"The BEST film OF THE YEAR!"
On a recent trip to SoFla, I had the chance to catch Sugar at one of those cheap arty theaters -- the ones which, in a perfect world, would be prolific and flush with people*. This one, well, wasn't. Which is too bad, because it was well worth the $5 to see this muted film about a Dominican baseball player (Algenis Perez Soto) trying to hack it as a minor-league prospect.
*Strangely, despite a decent amount of theaters that actually show real films sometimes, the whole Palm Beach/Broward/Dade area only had one theater showing Sugar. Strange.
(Hollywood.com with the pic)
Two things about Sugar -- 1) In a (very) small sample, it really is the best film I've seen in 2009 ... but here's hoping it gets passed. A lot. Because 2) It's little more than a nice movie, a well-made, realistic depiction of a story that, honestly, isn't earth-shatteringly compelling.
It follows the emotional journey, not so much the baseball one (although the two certainly are interlocked), of Miguel "Azucar" (Sugar) Santos, born into Dominican squalor but also born with an electric* right arm. He spends time at a local baseball academy, heads to Phoenix for spring training, then earns a spot in his club's (the fictional Kansas City Knights) system, on a Single-A team in ... rural Iowa. Obviously, a culture clash ensues -- Azucar barely speaks English -- although the clash is not of the cliched variety. Same thing when an injury temporarily sidelines our hero -- it's not as if his career is over, as would be the case in a formula-driven piece.
*Not literally. Now THAT would be -- wait, I'm gonna stop here before we really do get another one of those stupid comic book/superhero movies: The Electric Arm -- "Shockingly good!"
Really, this film sidesteps most cliches (although it does feature a cameo from everyone's favorite baseball bit player, the Performance Enhancing Drug). It's made very quietly, not bludgeoning us with backstory or unnecessary expository dialogue. Kudos to filmmakers Anna Boden and Ryan Fleck for being hugely realistic here.
And yet ...
That realism almost gets Sugar in trouble.
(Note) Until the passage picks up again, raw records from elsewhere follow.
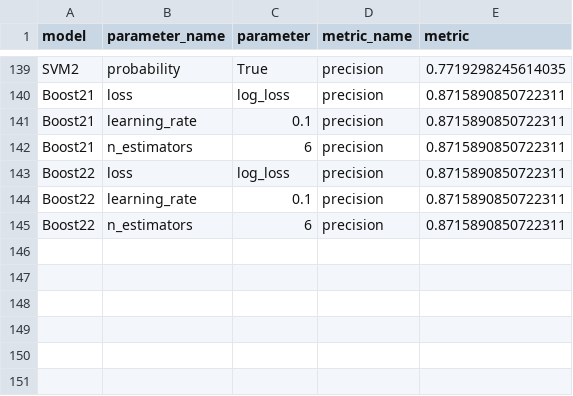
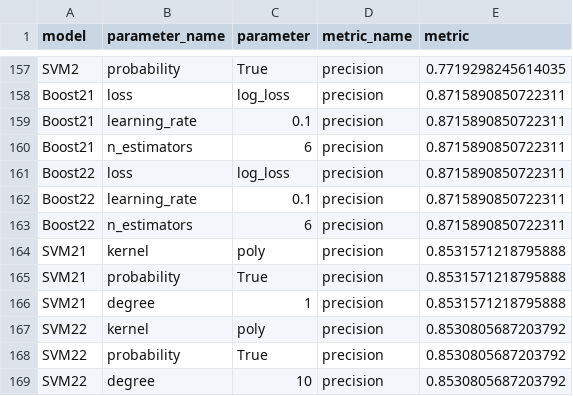
Before and after one commit to cmbfuqua/GT_Machine_Learning, a CSV file: Assignment-1/best_metrics_parameters.csv, drawn as a sheet; only a part is shown, gaps mark what is left out; the diff covers the shown part only; the diff names each change by its address in the sheet, - before the commit and + after, or states it on an @@ line.

```diff
--- a/Assignment-1/best_metrics_parameters.csv
+++ b/Assignment-1/best_metrics_parameters.csv
+row 164: SVM21 | kernel | poly | precision | 0.8531571218795888
+row 165: SVM21 | probability | True | precision | 0.8531571218795888
+row 166: SVM21 | degree | 1 | precision | 0.8531571218795888
+row 167: SVM22 | kernel | poly | precision | 0.8530805687203792
+row 168: SVM22 | probability | True | precision | 0.8530805687203792
+row 169: SVM22 | degree | 10 | precision | 0.8530805687203792
```
Also changed, not shown: 18 added rows elsewhere in this file, 7 other files.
Because as the story unfolds (I could explain, but that would be spoiler-tastic), some of the events become decreasingly interesting. Non-fantasies/fairy tales/comedies should be realistic, but some things can be omitted. Sugar just doesn't seem to leave out much as it goes for the true-to-life thing. Which makes it drag a bit, dampening the end result.
Would I rather have this than some piece of formula fluff? Especially from a movie about sports? Absolutely. Still, for a film to reach true greatness, there must be more. Sugar the movie is a little -- not totally, but somewhat -- like sugar the substance: Empty.
14 hours ago